Artwork of the Week: Open Door at the Governor's Palace

Open Door at the Governor’s Palace
Carl Oscar Borg (1879-1947), 'Open Door at the Governor's Palace,' 1909, oil on canvas, 20 3/16 x 30 inches. Brigham Young University Museum of Art, gift of A. Merlin Steed and Alice W. Steed Collection, 1955.

While on a voyage to Honduras in 1908, Carl Oscar Borg stopped in Antigua, Guatemala where he saw the Governor’s Palace. Built in 1550, the Palace was in a state of deterioration. The art historian Linda Jones Gibbs has argued that what Borg saw on his voyage inspired him to create this painting as a critique of the Monroe Doctrine, which emphasizes that the United States government stay out of foreign affairs.

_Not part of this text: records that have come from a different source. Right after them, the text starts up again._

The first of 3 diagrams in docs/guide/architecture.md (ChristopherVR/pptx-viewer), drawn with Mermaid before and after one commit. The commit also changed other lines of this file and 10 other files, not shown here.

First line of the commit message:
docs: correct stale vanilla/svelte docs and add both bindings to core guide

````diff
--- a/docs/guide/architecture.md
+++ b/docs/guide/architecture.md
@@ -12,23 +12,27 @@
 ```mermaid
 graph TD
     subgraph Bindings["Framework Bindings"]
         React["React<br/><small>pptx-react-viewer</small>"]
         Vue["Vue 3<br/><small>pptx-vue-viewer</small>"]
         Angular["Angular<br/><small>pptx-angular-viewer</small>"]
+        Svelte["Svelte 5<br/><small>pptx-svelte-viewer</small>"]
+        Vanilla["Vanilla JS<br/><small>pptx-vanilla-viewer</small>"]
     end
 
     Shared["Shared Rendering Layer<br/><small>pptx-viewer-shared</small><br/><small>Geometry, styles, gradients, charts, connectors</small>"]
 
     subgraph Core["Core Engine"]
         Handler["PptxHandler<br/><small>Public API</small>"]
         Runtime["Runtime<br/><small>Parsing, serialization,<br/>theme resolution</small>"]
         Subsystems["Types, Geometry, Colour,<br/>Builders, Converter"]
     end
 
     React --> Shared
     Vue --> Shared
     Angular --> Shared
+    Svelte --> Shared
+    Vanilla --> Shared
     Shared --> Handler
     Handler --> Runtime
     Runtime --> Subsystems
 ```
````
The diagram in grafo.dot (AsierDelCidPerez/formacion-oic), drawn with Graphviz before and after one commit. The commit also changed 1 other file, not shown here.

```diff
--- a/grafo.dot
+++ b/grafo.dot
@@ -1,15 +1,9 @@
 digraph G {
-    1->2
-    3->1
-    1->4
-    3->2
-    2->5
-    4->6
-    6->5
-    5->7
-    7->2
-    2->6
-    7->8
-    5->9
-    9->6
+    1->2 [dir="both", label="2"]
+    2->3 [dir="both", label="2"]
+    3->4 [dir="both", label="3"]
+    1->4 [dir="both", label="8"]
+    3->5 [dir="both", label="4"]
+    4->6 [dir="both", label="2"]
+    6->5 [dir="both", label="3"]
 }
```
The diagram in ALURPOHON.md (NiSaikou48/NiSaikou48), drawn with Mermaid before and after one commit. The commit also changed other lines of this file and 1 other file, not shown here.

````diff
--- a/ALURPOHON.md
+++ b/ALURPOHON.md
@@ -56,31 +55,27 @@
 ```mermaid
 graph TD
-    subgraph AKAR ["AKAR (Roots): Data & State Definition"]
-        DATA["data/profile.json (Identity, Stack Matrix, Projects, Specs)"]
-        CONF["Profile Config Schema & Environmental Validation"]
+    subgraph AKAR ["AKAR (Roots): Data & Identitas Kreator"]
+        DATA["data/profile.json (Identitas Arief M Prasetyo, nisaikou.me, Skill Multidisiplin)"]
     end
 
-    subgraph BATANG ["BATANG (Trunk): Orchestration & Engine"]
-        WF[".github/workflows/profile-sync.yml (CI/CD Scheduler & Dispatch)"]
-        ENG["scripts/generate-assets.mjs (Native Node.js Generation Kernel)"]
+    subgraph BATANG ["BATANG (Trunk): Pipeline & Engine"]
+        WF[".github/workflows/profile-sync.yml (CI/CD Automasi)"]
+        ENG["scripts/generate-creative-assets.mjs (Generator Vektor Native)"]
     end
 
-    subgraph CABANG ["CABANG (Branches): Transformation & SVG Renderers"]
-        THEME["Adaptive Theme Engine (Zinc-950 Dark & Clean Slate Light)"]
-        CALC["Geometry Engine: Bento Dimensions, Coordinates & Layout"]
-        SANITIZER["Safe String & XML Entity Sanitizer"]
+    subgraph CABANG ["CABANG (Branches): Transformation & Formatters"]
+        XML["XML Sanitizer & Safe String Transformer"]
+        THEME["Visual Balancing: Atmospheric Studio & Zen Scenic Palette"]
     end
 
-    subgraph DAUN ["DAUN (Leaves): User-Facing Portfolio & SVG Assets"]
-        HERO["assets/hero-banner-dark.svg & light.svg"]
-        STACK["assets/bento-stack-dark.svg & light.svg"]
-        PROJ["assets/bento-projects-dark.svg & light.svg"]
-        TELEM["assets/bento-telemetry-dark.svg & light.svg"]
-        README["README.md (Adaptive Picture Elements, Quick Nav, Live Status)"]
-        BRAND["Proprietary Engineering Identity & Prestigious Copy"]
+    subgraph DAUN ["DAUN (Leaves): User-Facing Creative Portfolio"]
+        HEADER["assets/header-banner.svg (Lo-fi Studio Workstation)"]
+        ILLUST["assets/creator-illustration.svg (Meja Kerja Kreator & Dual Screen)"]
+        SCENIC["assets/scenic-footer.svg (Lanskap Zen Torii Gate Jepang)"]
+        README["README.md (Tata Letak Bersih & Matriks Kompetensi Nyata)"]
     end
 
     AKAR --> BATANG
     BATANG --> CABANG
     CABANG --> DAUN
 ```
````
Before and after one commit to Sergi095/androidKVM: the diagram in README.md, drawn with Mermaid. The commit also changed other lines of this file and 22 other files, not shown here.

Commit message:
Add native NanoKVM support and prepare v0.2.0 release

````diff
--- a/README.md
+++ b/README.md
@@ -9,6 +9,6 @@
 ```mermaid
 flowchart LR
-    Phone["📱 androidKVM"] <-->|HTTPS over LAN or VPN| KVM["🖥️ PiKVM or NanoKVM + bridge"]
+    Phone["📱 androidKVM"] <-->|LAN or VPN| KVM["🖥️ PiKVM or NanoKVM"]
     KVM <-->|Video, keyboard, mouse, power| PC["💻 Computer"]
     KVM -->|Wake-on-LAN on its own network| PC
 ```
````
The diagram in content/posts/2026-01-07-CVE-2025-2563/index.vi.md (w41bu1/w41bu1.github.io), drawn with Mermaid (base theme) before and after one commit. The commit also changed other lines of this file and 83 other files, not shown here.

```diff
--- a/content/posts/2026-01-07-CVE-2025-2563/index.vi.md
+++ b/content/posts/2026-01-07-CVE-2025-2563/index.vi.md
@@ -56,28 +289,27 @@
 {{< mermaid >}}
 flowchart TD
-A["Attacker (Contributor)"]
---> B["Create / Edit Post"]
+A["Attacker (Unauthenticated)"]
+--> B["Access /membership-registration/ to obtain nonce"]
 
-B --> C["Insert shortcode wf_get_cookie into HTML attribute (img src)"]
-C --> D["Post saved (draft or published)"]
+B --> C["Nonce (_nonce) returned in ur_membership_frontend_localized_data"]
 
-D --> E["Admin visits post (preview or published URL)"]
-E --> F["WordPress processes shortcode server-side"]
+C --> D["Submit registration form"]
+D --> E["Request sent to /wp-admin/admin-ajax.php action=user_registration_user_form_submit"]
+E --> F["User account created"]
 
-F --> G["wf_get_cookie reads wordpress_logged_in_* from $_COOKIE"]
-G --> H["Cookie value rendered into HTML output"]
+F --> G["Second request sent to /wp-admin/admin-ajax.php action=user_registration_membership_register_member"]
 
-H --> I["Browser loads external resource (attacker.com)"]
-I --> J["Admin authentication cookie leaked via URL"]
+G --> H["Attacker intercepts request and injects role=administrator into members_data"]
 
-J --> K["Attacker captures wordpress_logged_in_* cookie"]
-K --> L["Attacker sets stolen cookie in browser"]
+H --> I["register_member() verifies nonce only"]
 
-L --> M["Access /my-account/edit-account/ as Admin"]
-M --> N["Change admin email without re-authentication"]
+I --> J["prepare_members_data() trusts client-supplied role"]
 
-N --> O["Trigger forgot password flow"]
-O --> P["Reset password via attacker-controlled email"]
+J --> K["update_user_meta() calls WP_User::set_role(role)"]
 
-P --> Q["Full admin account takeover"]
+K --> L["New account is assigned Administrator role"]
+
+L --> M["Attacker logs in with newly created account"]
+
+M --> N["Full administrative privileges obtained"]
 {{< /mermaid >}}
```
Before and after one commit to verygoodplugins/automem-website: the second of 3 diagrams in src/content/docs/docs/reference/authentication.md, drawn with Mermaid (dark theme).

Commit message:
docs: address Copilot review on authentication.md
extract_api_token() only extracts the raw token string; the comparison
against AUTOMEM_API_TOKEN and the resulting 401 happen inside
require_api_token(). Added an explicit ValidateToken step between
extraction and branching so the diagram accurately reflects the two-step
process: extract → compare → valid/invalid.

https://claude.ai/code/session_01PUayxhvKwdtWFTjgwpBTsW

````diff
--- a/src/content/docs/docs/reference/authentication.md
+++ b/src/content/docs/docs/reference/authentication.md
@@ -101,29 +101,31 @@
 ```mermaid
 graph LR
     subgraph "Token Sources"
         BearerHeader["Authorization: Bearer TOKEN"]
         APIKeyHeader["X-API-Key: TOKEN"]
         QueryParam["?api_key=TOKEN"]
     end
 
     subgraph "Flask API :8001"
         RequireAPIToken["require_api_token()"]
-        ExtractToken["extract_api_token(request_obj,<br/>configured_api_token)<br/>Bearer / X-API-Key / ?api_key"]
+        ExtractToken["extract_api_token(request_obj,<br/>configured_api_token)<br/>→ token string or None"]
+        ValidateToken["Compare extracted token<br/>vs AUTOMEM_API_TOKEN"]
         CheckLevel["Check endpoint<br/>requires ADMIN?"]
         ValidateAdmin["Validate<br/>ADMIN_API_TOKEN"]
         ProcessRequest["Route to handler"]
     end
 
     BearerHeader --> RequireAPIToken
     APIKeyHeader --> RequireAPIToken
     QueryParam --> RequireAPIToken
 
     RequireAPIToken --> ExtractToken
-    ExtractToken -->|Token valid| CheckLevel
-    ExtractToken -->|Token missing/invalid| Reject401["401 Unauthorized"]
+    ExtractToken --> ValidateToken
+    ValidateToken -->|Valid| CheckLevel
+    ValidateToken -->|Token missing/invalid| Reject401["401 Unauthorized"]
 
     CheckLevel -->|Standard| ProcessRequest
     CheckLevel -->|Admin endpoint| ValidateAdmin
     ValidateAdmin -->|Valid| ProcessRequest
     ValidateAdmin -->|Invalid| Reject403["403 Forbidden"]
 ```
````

This work emphasized Borg’s opinion that the U.S. should intervene to help countries experiencing oppressive political control.

While the title of the work suggests a grand structure, Borg painted a building in shambles. Instead of a bustling center, the grounds appear mostly depopulated. A few lonely people sit outside, listless. The building was once presumably central to political and social life, but now no sense of life appears within the Palace. The exterior appears in ruins, and the bricks are exposed. Although open doors might typically signify new opportunities, Borg paints this open door as unused, even abandoned. Even though Borg attempted to shed light on the treatment of indigenous Guatemalans, Borg did so in a way that implied that they could not help themselves without U.S. intervention.

See Linda Jones Gibbs, 150 Years of American Painting, 1794–1944 (Provo: BYU Museum of Art, 1994), 162.

Guest author: Ashley Rice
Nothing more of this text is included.